I’m pretty sure that I have only scratched the surface of the issues here. If we are going to increase airport capacity in London, and I still don’t think we should, there is simply no green way of doing it: the choice between Heathrow 3 and Boris Island is pretty unpalatable. But what is essential is that in fighting the most pressing battle – to prevent Heathrow expansion – those who oppose expansion do not let it become a smoke screen for what is going on at City Hall. Boris Island is, I am increasingly convinced, an even worse option, particularly if it isn’t linked to a Heathrow closure or down-sizing. Dave Hill quotes Green London Assembly Member Jenny Jones, speaking at last weekend’s Progressive London conference (good write up from Dave Cole here), as saying
I’m going to give you the gist of something I wrote for the current mayor, Boris Johnson, when I felt that he didn’t understand what being green was all about…I actually made him sit down and read it. Unfortunately I don’t think it did a bit of good…I said there are three tests of faux sustainability, of false environmentalism.
Boris Island is as great an example of faux environmentalism as we are likely to see for some while. One of Jones’ tests is:
You have to ask does it cause a problem downstream? You can’t fix a problem today and create another problem tomorrow and the day after tomorrow. That is not the way forward…you have to understand the ramifications of anything you want to put in place.
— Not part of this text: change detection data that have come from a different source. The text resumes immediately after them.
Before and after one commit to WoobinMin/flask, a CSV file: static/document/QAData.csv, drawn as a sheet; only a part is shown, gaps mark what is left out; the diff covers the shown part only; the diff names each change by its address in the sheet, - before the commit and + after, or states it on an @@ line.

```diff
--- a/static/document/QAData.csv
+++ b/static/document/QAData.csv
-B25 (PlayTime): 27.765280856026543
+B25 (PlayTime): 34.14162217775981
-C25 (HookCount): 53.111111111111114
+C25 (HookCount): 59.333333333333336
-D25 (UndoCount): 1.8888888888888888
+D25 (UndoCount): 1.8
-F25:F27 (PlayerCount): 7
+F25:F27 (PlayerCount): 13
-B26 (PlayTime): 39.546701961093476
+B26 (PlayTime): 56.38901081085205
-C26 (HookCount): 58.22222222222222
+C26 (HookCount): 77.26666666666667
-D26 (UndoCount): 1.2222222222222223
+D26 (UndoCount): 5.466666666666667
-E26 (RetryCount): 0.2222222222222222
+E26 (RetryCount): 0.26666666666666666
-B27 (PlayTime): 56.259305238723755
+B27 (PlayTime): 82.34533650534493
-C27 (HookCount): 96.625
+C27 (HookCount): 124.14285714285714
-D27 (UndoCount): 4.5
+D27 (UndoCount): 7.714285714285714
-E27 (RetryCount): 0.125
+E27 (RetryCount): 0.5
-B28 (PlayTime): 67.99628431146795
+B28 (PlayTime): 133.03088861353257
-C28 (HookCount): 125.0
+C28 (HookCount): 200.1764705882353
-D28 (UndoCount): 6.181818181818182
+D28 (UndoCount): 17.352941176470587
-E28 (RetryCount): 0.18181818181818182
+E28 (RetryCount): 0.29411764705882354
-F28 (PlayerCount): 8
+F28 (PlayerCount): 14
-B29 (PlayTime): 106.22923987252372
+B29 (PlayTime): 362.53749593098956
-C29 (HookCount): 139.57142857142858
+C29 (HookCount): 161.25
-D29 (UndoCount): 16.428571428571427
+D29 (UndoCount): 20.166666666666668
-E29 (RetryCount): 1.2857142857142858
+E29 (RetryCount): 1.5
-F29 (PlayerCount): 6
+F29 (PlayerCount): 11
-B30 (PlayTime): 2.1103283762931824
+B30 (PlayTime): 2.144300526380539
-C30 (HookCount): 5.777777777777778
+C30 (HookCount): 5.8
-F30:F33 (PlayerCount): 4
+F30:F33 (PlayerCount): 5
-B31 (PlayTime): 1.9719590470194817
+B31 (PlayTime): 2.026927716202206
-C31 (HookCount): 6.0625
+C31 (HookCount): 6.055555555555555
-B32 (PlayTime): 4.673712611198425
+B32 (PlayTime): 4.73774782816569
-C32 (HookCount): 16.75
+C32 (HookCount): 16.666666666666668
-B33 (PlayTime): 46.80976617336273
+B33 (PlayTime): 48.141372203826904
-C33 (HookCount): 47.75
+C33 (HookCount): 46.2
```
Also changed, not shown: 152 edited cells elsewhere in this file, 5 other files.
Well, quite. Jones says she doesn’t think her epistle to Johnson has done any good. On the evidence of the Boris Island proposal, I’d quite agree.